═══ MATERIAL PROVIDED ═══
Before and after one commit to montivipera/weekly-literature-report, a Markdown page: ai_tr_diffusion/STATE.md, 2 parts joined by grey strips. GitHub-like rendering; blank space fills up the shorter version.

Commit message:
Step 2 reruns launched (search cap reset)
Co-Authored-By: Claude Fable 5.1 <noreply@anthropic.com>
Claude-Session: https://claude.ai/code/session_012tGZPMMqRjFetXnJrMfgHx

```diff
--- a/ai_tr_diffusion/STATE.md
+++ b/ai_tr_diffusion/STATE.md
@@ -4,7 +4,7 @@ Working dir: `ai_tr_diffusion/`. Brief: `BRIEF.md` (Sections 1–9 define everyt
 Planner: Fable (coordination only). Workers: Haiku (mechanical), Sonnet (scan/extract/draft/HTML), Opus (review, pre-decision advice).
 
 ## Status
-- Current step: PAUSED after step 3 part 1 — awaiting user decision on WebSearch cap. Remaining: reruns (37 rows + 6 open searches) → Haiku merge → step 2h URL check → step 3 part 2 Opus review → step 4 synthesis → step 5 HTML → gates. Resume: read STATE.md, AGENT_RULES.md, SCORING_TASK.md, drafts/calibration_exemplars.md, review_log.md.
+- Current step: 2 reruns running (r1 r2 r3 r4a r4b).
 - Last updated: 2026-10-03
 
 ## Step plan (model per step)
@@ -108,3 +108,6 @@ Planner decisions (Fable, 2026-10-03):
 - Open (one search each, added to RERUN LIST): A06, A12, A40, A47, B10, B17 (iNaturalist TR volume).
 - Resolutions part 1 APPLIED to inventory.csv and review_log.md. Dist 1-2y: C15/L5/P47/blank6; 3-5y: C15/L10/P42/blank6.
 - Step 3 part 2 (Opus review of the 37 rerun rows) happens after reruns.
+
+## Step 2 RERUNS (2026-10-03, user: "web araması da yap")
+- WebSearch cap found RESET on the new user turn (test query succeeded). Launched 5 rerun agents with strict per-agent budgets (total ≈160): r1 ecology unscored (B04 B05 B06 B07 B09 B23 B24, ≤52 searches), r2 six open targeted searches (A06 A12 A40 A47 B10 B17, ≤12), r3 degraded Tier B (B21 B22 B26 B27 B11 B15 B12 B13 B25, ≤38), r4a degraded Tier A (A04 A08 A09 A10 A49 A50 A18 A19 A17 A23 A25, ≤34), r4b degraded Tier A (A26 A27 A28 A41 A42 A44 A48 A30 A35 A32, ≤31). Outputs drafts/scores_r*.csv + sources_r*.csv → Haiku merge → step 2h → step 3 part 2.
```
═══
(YOUR ASSIGNMENT) Could you reproduce all of the entries exactly as they appear?

(RESPONSE TO THIS EXERCISE)
Before and after one commit to montivipera/weekly-literature-report, a Markdown page: ai_tr_diffusion/STATE.md, 2 parts joined by grey strips. GitHub-like rendering; blank space fills up the shorter version.

Commit message:
Step 2 reruns launched (search cap reset)
Co-Authored-By: Claude Fable 5.1 <noreply@anthropic.com>
Claude-Session: https://claude.ai/code/session_012tGZPMMqRjFetXnJrMfgHx

```diff
--- a/ai_tr_diffusion/STATE.md
+++ b/ai_tr_diffusion/STATE.md
@@ -4,7 +4,7 @@ Working dir: `ai_tr_diffusion/`. Brief: `BRIEF.md` (Sections 1–9 define everyt
 Planner: Fable (coordination only). Workers: Haiku (mechanical), Sonnet (scan/extract/draft/HTML), Opus (review, pre-decision advice).
 
 ## Status
-- Current step: PAUSED after step 3 part 1 — awaiting user decision on WebSearch cap. Remaining: reruns (37 rows + 6 open searches) → Haiku merge → step 2h URL check → step 3 part 2 Opus review → step 4 synthesis → step 5 HTML → gates. Resume: read STATE.md, AGENT_RULES.md, SCORING_TASK.md, drafts/calibration_exemplars.md, review_log.md.
+- Current step: 2 reruns running (r1 r2 r3 r4a r4b).
 - Last updated: 2026-10-03
 
 ## Step plan (model per step)
@@ -108,3 +108,6 @@ Planner decisions (Fable, 2026-10-03):
 - Open (one search each, added to RERUN LIST): A06, A12, A40, A47, B10, B17 (iNaturalist TR volume).
 - Resolutions part 1 APPLIED to inventory.csv and review_log.md. Dist 1-2y: C15/L5/P47/blank6; 3-5y: C15/L10/P42/blank6.
 - Step 3 part 2 (Opus review of the 37 rerun rows) happens after reruns.
+
+## Step 2 RERUNS (2026-10-03, user: "web araması da yap")
+- WebSearch cap found RESET on the new user turn (test query succeeded). Launched 5 rerun agents with strict per-agent budgets (total ≈160): r1 ecology unscored (B04 B05 B06 B07 B09 B23 B24, ≤52 searches), r2 six open targeted searches (A06 A12 A40 A47 B10 B17, ≤12), r3 degraded Tier B (B21 B22 B26 B27 B11 B15 B12 B13 B25, ≤38), r4a degraded Tier A (A04 A08 A09 A10 A49 A50 A18 A19 A17 A23 A25, ≤34), r4b degraded Tier A (A26 A27 A28 A41 A42 A44 A48 A30 A35 A32, ≤31). Outputs drafts/scores_r*.csv + sources_r*.csv → Haiku merge → step 2h → step 3 part 2.
```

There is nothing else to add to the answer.